Existing shareholders will have preferential subscription rights and be able to buy one new SocGen share for each four shares held.

They can also trade their preferential rights during the subscription period for a starting price of 5.90 euros ($8.58). New shareholders must purchase four rights to buy one new share, bringing the theoretical cost of SocGen shares after the capital increase to 71 euros ($103.25).

"The idea is that existing shareholders follow us," Chief Financial Officer Frederic Oudea said in a conference call. "We want this to be the biggest success possible."

Shares on Monday fell 4.6 percent to 74.14 euros ($107.81) giving the bank a market value of 34.6 billion euros ($50.32 billion). In the past 12 months the bank has lost nearly half of its value.

The capital increase will allow the group's tier 1 ratio, a measure of financial strength, to be restored to 8 percent, the bank said.

Societe Generale also announced write-downs of 2.6 billion euros ($3.77 billion) related to the U.S. mortgage crisis, greater than the 2.05 billion euros ($2.98 billion) announced in January. The bank said the January figure relates only to the fourth quarter and did not include residential mortgage-backed securities.

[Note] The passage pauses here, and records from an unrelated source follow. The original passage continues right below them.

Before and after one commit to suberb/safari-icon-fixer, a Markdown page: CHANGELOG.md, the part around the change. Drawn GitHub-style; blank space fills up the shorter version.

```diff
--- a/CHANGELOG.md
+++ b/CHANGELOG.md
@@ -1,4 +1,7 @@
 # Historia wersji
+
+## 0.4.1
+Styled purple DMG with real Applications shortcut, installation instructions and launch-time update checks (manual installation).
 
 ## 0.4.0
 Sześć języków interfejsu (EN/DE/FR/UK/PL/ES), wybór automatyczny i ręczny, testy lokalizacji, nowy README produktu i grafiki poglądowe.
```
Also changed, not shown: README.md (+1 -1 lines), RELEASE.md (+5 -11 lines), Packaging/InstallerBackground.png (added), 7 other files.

Societe Generale reported that net profit for 2007 was 947 million euros ($1.37 billion), more than the 600 to 800 million euros ($871 million to $1.16 billion) announced in January.

Subscription for the rights issue will run from Feb. 21 to Feb. 29 and is being managed by JPMorgan Chase, Morgan Stanley and Societe Generale's own corporate and investment banking division, the bank said.

Jerome Kerviel, a 31-year-old futures trader, was sent to La Sante jail outside Paris on Friday as the investigation into the bank scandal broadens.

The bank said it intends to "draw lessons from recent events and strengthen our control procedures and anti-fraud measures" in the first half of the year.

"Very clearly, certain mechanisms of internal controls of Societe Generale did not function, and those that functioned were not always followed by appropriate modifications," French Finance Minister Christine Lagarde said last week.

Jean-Pierre Mustier, head of the company's corporate and investment banking arm, said a number of new security measures have already been put into place, including the use of biometric technology rather than passwords. Kerviel is alleged to have used passwords belonging to other employees to make unauthorized trades.

Societe Generale has become subject of takeover rumors since the scandal broke. Mustier and Oudea declined to comment on potential bids.

Chief Executive Daniel Bouton, whose resignation has so far been refused by the board, will keep his job at least until after the capital increase and possibly beyond, Pierron said.

Bouton provides a "certain stability" to the bank and there are few candidates of his caliber, he said.

Societe Generale also announced a number of new targets following an efficiency study launched last year which it said will lift gross operating profit by 1 billion euros a year by 2010.